Maybe I was Wrong …

… to think that the Schwarzengroper was too far ahead for the sexual-battery stuff to hurt him much.

The California recall race is tightening, though just how tight it’s getting is a matter of dispute. [*] The combination of the complaints from gropees (which I think is solid) and the Nazi stuff (which I think is thin, and less relevant than the Waldheim issue which somehow disappeared after Slate’s good account) is hurting Ahhnold in Round II, and weakening support for recalling Davis (Round I).

It still seems likely that when the smoke is cleared he’s going to be the Governator. He’s caught some breaks: the papers are referring to his misconduct as sexual, when it’s actually assaultive. No one that I’ve seen has called him on the fact that he had his campaign spokesman deny the charges which he now acknowledges were at least partly true; he seems to be getting credit for “forthrightness” because he followed that lie with at least a part of the truth relatively quickly. Nor has anyone picked up on Mickey Kaus’s point, which Susan Faludi echoes [*], that he’s much more a bully than a womanizer, getting his jollies by humiliating people — men as well as women — who aren’t in a position to hit back. In addition, no one has linked the accusation that he expressed admiration for Hitler in 1975 to the much solider fact that he supported a known Nazi war criminal for President of Austria a decade later.

On the other hand, the charges keep piling up, and supporters are starting to back away: he lost one group of newspaper endorsements, and Mitt Romney suddenly decided not to come campaign for him.
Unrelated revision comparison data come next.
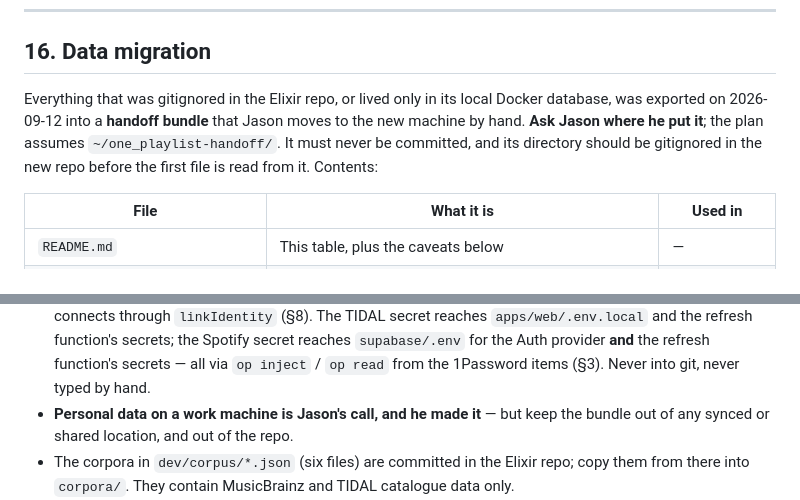
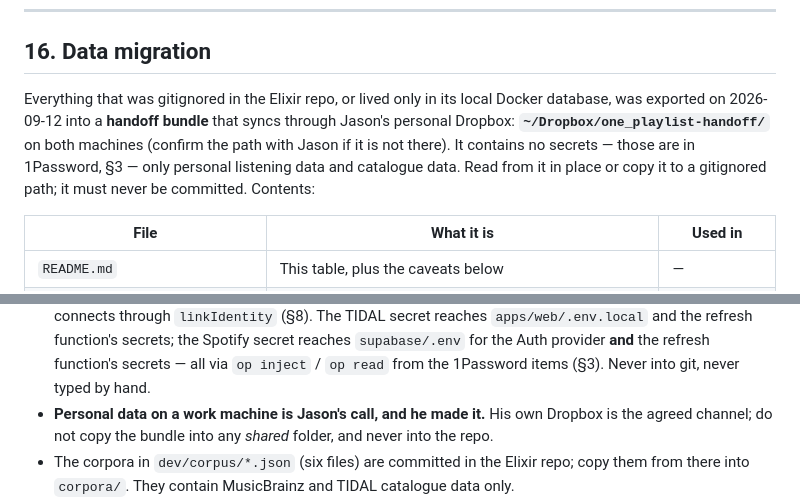
Before and after one commit to jvoegele/one_playlist, a Markdown page: docs/port-plan.md, 2 parts joined by grey strips. Drawn GitHub-style.

Commit message:
Sync the handoff bundle through Dropbox
With the credentials out of it and in 1Password, the bundle holds personal
listening data and catalogue data only, so Jason's own Dropbox is an
acceptable channel and the plan now names the path on both machines:
~/Dropbox/one_playlist-handoff/. The earlier line forbidding any synced
folder was written when the bundle still carried a secrets file; it is
now the narrower rule — never a shared folder, never the repo.

Co-Authored-By: Claude Fable 5.1 <noreply@anthropic.com>
Claude-Session: https://claude.ai/code/session_01GX6oRiX7Mk76DcgE1ZPNTU

```diff
--- a/docs/port-plan.md
+++ b/docs/port-plan.md
@@ -643,10 +643,11 @@ Phases 2 and 4 are independent and can be interleaved. Phase 5 depends on 2, 3 a
 ## 16. Data migration
 
 Everything that was gitignored in the Elixir repo, or lived only in its local Docker database,
-was exported on 2026-09-12 into a **handoff bundle** that Jason moves to the new machine by
-hand. **Ask Jason where he put it**; the plan assumes `~/one_playlist-handoff/`. It must never
-be committed, and its directory should be gitignored in the new repo before the first file
-is read from it. Contents:
+was exported on 2026-09-12 into a **handoff bundle** that syncs through Jason's personal
+Dropbox: **`~/Dropbox/one_playlist-handoff/`** on both machines (confirm the path with Jason if
+it is not there). It contains no secrets — those are in 1Password, §3 — only personal
+listening data and catalogue data. Read from it in place or copy it to a gitignored path; it
+must never be committed. Contents:
 
 | File | What it is | Used in |
 | --- | --- | --- |
@@ -671,8 +672,9 @@ Caveats the agent must apply:
     function's secrets; the Spotify secret reaches `supabase/.env` for the Auth provider
     **and** the refresh function's secrets — all via `op inject` / `op read` from the
     1Password items (§3). Never into git, never typed by hand.
-  * **Personal data on a work machine is Jason's call, and he made it** — but keep the bundle
-    out of any synced or shared location, and out of the repo.
+  * **Personal data on a work machine is Jason's call, and he made it.** His own Dropbox is
+    the agreed channel; do not copy the bundle into any *shared* folder, and never into the
+    repo.
   * The corpora in `dev/corpus/*.json` (six files) are committed in the Elixir repo; copy them
     from there into `corpora/`. They contain MusicBrainz and TIDAL catalogue data only.
   * Jason's TIDAL playlists need no export: they re-enter through a TIDAL transfer, which is a
```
So anyone who expresses a firm opinion right now about how the votes are going to stack up is talking through his hat; we know precisely nothing about turnout in a recall, and how it will be influenced by the latest developments. Schwarzenegger’s lead, and the lead for the recall, is among people who say they haven’t voted before but plan to this time. Who knows what they’re actually going to do? And who knows how many Democrats, disgusted with Davis, have been telling pollsters all along that they were “definitely” voting for the recall but won’t be able to bring themselves to do the foul deed when they confront that punchcard? [*]

And we (or at least I) still don’t know whether the LA Times has another nastygram for A.S. tomorrow morning. No, if I still had an active account with the Iowa Electronic Markets, I’d take a small flyer on “Davis In” at effective odds of 5 to 1.

That doesn’t mean I’m sure that it will be close: for all I know, things could break the other way, and the “Yes” vote could go to 60% and the Arnold vote to 50%.

What it does mean is that people like me, who might have cast a protest vote or just stayed home, are now going to go out and vote “No” and Bustamante. And even those who still prefer Bustamante to the other two alternatives will probably grit their teeth and vote “No” just for insurance.

Author: Mark Kleiman

Professor of Public Policy at the NYU Marron Institute for Urban Management and editor of the Journal of Drug Policy Analysis. Teaches about the methods of policy analysis about drug abuse control and crime control policy, working out the implications of two principles: that swift and certain sanctions don't have to be severe to be effective, and that well-designed threats usually don't have to be carried out. Books: Drugs and Drug Policy: What Everyone Needs to Know (with Jonathan Caulkins and Angela Hawken) When Brute Force Fails: How to Have Less Crime and Less Punishment (Princeton, 2009; named one of the "books of the year" by The Economist Against Excess: Drug Policy for Results (Basic, 1993) Marijuana: Costs of Abuse, Costs of Control (Greenwood, 1989) UCLA Homepage Curriculum Vitae Contact: